Ecuador exports bananas all over the globe and is one of the largest exporters of bananas in the world. Despite this, there are a lot of small growers in the country for whom it is more difficult to reach the major global market. Asociación Agraria Bananera Fincas de El Oro is an organization of small producers with the aim of helping these producers market their bananas in a fair and equitable manner.
The organization was founded in 2012 with the intention of marketing and exporting bananas, as well as bringing added value to the products. The organization today has 47 partners and has Fair Trade, Global Gap, and Rainforest certifications. Henry Fernandez is part of Fincas de El Oro, and he explains: “We are an organization of small producers and we work together with other organizations in Ecuador to fight for the well-being of our farmers. We work to achieve better opportunities in the markets, as well as greater commercial stability. Our work is focused on social, environmental, and labor aspects.”
Pandemic increases costs
Due to the pandemic, export costs have increased which has brought on unique challenges for the growers and the association. “We have seen increased costs in the production of the bananas. This is because of the greater use of the personal protective equipment, and other supplies that were used to ensure the health and safety of the workers. Overall, the commercial aspect of our operation was reduced by approximately 20% due to the pandemic,” says Fernandez.
Bringing added value to the bananas

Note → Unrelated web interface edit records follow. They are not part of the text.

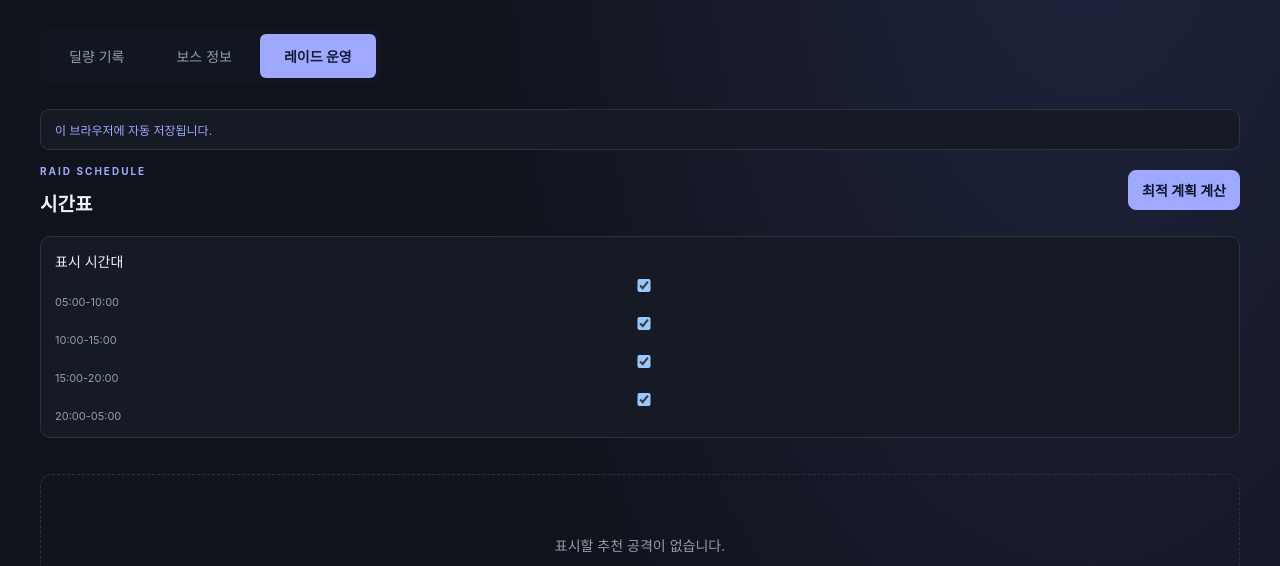
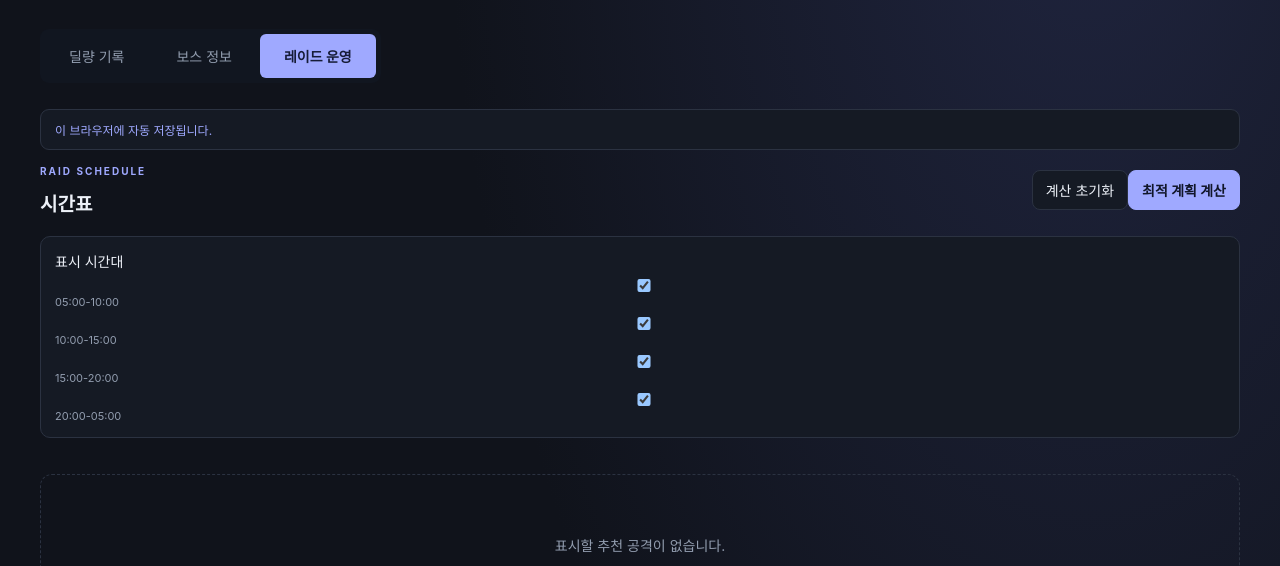
Before and after one commit to mu0767/union, a plain HTML site: page planner.html in a window 1280 px wide. Shown: the part 234-800 px from the top of the page. Drawn offline with Linux system fonts and the light colour scheme; no server answers.

Commit message:
Add plan reset button

```diff
--- a/planner.html
+++ b/planner.html
@@ -19,7 +19,7 @@
     <nav class="tabs page-tabs" aria-label="페이지 선택"><a href="index.html">딜량 기록</a><a href="index.html#bosses">보스 정보</a><a class="active" href="planner.html" aria-current="page">레이드 운영</a></nav>
     <p id="planner-status" class="planner-status" role="status" aria-live="polite">이 브라우저에 자동 저장됩니다.</p>
     <section id="view-schedule" class="planner-view">
-      <div class="section-title"><div><p class="eyebrow">RAID SCHEDULE</p><h2>시간표</h2></div><div><button id="calculate" class="primary">최적 계획 계산</button></div></div>
+      <div class="section-title"><div><p class="eyebrow">RAID SCHEDULE</p><h2>시간표</h2></div><div class="schedule-actions"><button id="reset-plan" type="button">계산 초기화</button><button id="calculate" class="primary">최적 계획 계산</button></div></div>
       <div class="time-slot-settings"><span class="time-slot-title">표시 시간대</span><div id="plan-time-slots" class="time-slot-options">
         <label><input type="checkbox" value="05:00-10:00" checked>05:00-10:00</label>
         <label><input type="checkbox" value="10:00-15:00" checked>10:00-15:00</label>
```
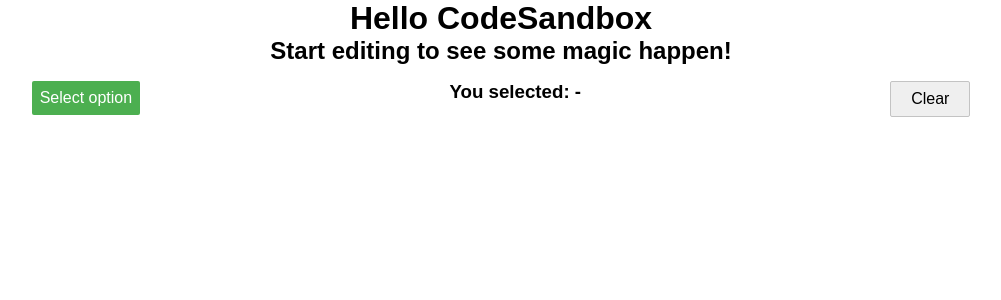
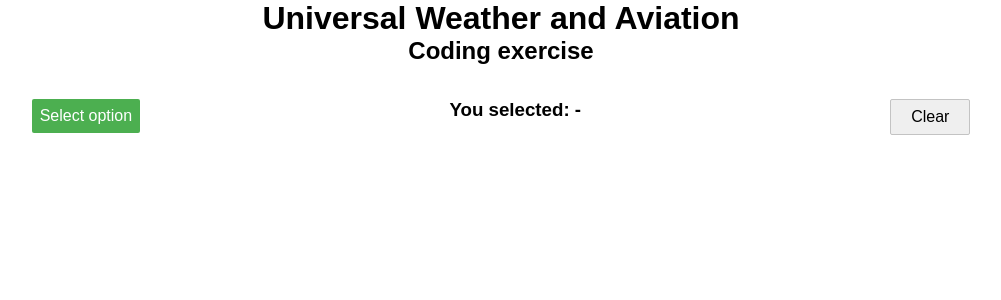
Before and after one commit to guerrillero/dropdown, a React (Create React App) app: page / in a window 1280 px wide. Shown: the top 300 px of the page, without its empty margins (139-1140 px from the left). Built offline with nearby package versions, Linux system fonts and the light colour scheme.

Commit message:
Modified header

```diff
--- a/src/App.js
+++ b/src/App.js
@@ -14,8 +14,9 @@
 
   return (
     <div className="App">
-      <h1>Hello CodeSandbox</h1>
-      <h2>Start editing to see some magic happen!</h2>
+      <h1>Universal Weather and Aviation</h1>
+      <h2>Coding exercise</h2>
+      <br />
       <div className="flex">
         <div>
           <Dropdown
```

While bananas used to be an exotic product, today they are widely consumed around the world and have become a staple item in produce aisles. This has also increased the competition on the market and made it more difficult for small growers to be profitable in their work. That is why for Fincas de El Oro, one of the focuses lies on bringing increased value to the products for their growers.

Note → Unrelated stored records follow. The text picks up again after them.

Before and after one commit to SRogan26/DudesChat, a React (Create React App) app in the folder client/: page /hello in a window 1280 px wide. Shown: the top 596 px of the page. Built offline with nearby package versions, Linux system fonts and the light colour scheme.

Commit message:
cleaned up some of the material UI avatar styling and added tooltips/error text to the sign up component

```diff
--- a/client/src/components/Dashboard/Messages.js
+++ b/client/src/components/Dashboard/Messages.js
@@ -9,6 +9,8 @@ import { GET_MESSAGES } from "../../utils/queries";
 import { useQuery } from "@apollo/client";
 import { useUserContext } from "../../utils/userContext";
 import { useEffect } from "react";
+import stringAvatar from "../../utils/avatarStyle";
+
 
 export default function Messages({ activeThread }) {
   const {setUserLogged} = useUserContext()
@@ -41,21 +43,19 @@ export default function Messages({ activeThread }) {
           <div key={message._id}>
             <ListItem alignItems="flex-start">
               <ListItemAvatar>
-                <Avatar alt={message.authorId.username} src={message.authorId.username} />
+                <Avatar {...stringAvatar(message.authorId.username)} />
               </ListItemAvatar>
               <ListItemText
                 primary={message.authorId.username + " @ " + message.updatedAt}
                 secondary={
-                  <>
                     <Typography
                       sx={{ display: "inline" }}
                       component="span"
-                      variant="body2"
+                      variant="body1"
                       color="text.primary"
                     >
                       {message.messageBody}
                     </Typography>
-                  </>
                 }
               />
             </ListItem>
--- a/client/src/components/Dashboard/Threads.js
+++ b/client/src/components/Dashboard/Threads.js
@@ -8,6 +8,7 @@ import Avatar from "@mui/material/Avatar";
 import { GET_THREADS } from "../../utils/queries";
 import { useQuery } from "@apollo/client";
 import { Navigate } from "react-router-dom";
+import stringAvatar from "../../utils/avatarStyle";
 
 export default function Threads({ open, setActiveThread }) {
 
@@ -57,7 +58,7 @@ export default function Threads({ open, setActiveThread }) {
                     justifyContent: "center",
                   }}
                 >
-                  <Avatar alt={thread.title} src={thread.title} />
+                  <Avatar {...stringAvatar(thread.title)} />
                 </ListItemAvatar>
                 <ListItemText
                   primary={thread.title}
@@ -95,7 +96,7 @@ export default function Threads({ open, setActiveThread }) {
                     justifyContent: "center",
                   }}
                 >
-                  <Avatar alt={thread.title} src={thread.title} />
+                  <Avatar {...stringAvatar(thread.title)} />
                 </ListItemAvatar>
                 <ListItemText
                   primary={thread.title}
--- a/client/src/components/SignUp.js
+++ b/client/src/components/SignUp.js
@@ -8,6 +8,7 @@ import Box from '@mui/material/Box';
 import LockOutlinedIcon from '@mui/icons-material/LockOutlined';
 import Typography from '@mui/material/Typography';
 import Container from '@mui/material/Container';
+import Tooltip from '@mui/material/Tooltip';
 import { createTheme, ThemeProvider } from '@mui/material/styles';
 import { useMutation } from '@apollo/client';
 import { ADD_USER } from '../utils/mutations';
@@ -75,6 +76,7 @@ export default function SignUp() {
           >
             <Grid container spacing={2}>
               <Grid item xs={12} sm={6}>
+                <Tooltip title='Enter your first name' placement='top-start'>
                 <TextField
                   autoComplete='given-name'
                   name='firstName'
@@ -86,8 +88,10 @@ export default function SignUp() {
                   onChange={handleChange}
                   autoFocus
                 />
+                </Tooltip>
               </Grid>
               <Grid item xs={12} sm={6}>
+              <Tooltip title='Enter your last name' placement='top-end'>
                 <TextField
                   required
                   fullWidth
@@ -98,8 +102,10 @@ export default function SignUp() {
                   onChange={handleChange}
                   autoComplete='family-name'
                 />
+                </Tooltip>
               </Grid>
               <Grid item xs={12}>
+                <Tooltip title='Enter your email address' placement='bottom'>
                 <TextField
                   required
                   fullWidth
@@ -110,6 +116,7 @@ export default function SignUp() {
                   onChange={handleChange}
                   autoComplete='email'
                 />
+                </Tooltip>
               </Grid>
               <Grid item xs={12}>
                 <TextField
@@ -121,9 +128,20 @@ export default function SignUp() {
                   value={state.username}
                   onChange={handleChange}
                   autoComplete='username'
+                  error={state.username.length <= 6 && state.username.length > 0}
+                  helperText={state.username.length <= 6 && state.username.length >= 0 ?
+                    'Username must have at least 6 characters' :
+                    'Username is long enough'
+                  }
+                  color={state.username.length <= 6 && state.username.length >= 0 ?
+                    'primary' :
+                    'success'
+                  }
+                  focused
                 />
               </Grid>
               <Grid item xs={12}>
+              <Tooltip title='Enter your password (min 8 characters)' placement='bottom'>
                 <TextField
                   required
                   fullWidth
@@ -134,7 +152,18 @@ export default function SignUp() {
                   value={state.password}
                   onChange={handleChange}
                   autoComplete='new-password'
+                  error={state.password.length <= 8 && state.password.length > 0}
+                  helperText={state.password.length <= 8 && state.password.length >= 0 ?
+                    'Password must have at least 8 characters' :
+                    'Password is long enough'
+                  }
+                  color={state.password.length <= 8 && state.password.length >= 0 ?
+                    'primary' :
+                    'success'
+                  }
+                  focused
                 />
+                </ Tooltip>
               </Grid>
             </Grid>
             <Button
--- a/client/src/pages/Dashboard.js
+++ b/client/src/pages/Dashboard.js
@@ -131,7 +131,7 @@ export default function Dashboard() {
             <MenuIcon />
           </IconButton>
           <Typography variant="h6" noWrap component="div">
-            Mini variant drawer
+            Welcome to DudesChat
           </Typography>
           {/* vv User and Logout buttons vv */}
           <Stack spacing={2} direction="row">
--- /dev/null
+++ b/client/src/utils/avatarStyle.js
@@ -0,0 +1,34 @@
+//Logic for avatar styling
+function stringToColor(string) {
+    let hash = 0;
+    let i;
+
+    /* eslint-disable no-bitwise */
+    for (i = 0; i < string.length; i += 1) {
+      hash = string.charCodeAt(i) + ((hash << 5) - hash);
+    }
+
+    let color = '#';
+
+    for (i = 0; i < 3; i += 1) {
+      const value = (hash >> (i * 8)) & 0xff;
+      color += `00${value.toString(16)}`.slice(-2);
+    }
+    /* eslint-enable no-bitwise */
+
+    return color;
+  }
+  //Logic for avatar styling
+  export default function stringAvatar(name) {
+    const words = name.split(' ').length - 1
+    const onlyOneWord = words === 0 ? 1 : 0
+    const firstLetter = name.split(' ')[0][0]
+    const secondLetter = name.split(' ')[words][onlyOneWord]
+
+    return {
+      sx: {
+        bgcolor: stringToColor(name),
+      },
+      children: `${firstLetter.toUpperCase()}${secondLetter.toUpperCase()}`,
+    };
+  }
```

“The organization was created with the aim of marketing our bananas as Fair Trade, and this is a certification we’ve had since 2013. All of our box volumes have individual Global Gap certification for each farm, and we also work with the Rainforest certification,” Fernandez says. Additionally, the association also works with a large volume of organic bananas. “We currently export an average of 15,000 boxes per week, and of these 8,000 are organic, and 7,000 are conventional. Of the organic bananas that we sell, 80% is Fair Trade certified. 15% of the conventional bananas are also Fair Trade certified,” Fernandez adds.

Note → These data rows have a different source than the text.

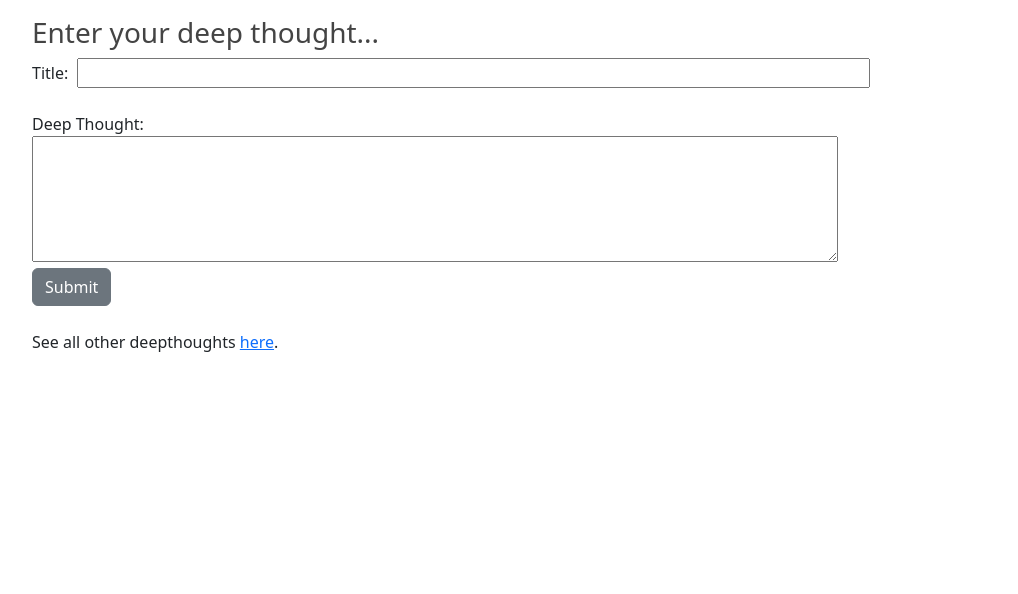
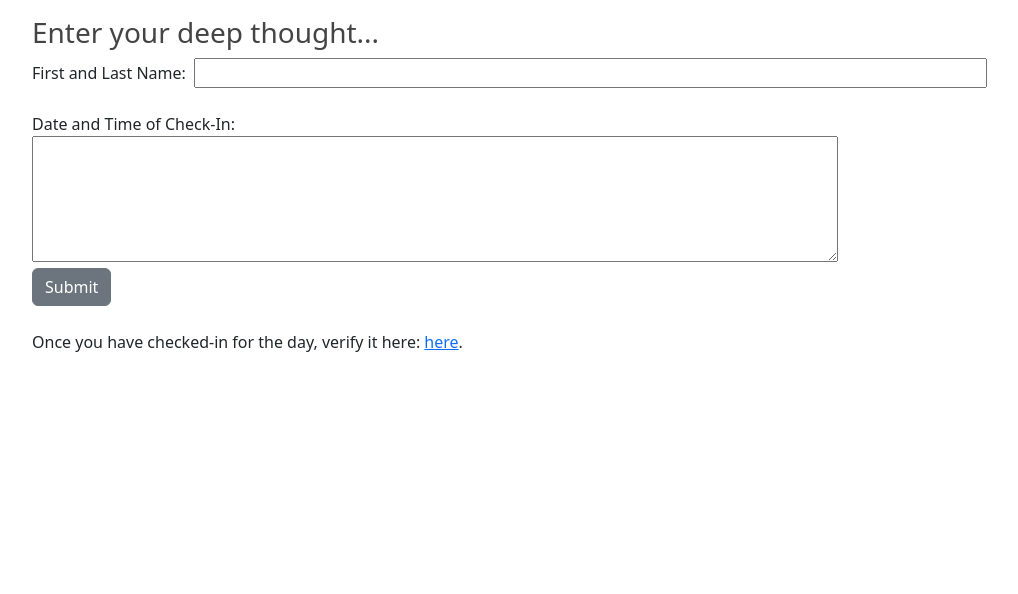
Before and after one commit to ik4vrb/django-assessment, a Django app: page /polls/deepthoughts/ in a window 1280 px wide. Shown: the part 56-650 px from the top of the page, without its empty margins (50-1068 px from the left). Run offline with Django 4.2, Linux system fonts and the light colour scheme; some libraries are stand-ins or nearby versions.

Commit message:
Update dpform.html

```diff
--- a/polls/templates/polls/dpform.html
+++ b/polls/templates/polls/dpform.html
@@ -6,18 +6,18 @@
 {% csrf_token %}
     <h3>Enter your deep thought...</h3>
     {% if error_message %}<p><strong>{{ error_message }}</strong></p>{% endif %}
-    <label for="title">Title</label>:&nbsp;
+    <label for="title">First and Last Name</label>:&nbsp;
     <input type="text" name="title" id="title" maxlength="200" size="80">
     <br>
     <br>
-    <label for="content">Deep Thought</label>:&nbsp;
+    <label for="content">Date and Time of Check-In</label>:&nbsp;
     <br>
     <textarea name="content" id="content" cols="85" rows="5"></textarea>
 <br>
 <input class="btn btn-secondary" type="submit" value="Submit">
 </form>
 <br>
-See all other deepthoughts <a href="{% url 'polls:list' %}">here</a>.
+Once you have checked-in for the day, verify it here: <a href="{% url 'polls:list' %}">here</a>.
 <br>
 
 {% endblock content %}
```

The association’s main export destinations are Germany, France, and Russia. Fernandez concludes: “Our objective is to maintain sales for Germany and other EU countries, because their markets give great commercial and economic stability.”